November 06, 2015 by Allie Gavette

With high-grossing films like Gravity, Interstellar, and The Martian, it seems like interest in space exploration is growing in popular culture. TMRO (pronounced “Tomorrow”) is a weekly online live broadcast show focusing on human exploration of the cosmos—getting humans off planet Earth to the moon or Mars.

The organization is comprised of a small handful of people like Benjamin Higginbotham, who is passionate about starting a conversation about space exploration and the future of habitation away from Earth.

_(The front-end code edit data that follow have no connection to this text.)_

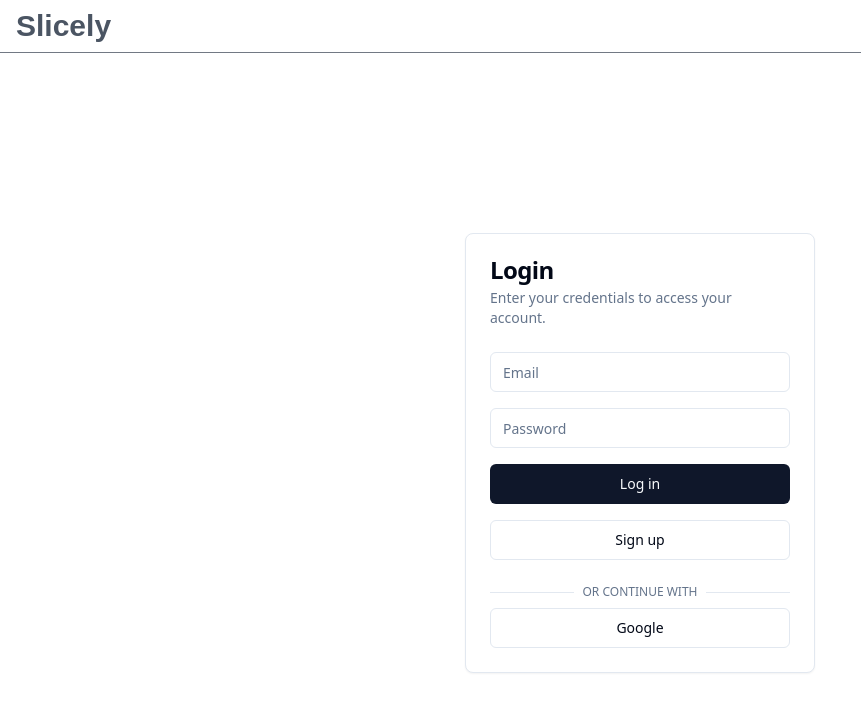
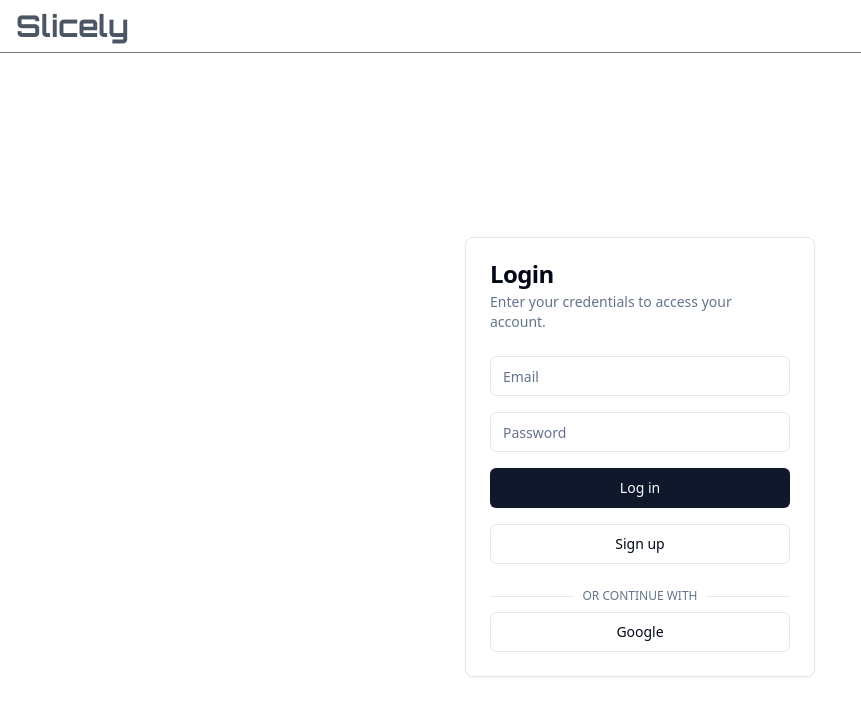
Before and after one commit to mnttnm/slicely, a Next.js app: page /login in a window 1280 px wide. Shown: the top 716 px of the page, without its empty margins (0-861 px from the left). Built offline with nearby package versions, Linux system fonts and the light colour scheme; no server answers.

Commit message:
add the logo font to the layout file again

```diff
--- a/src/app/layout.tsx
+++ b/src/app/layout.tsx
@@ -27,7 +27,10 @@ export const metadata: Metadata = {
 export default function RootLayout({ children }: { children: React.ReactNode }) {
   return (
     <html lang="en" suppressHydrationWarning className={`${geistSans.variable} ${geistMono.variable}`}>
-      <body suppressHydrationWarning>
+      <head>
+        <link href="https://fonts.googleapis.com/css2?family=Orbitron:wght@700&display=swap" rel="stylesheet" />
+      </head>
+      <body suppressHydrationWarning className="flex flex-col min-h-screen overflow-hidden">
         <ThemeProvider
           attribute="class"
           defaultTheme="system"
@@ -36,8 +39,10 @@ export default function RootLayout({ children }: { children: React.ReactNode })
         >
           <PDFProvider>
             <Header />
+            <main className="flex-grow overflow-auto py-1">
+              {children}
+            </main>
             <CommandMenu />
-            {children}
             <Toaster />
           </PDFProvider>
         </ThemeProvider>
```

The fact that TMRO is truly live distinguishes it from other shows. By doing this, Higginbotham was able to create an interactive online community. As executive producer, he didn’t want a scripted, pre-packaged show. Instead, he created a conversation that is more dynamic and fun to watch. This authenticity draws in viewers who have a natural curiosity and want to share ideas and learn about what may be in our future.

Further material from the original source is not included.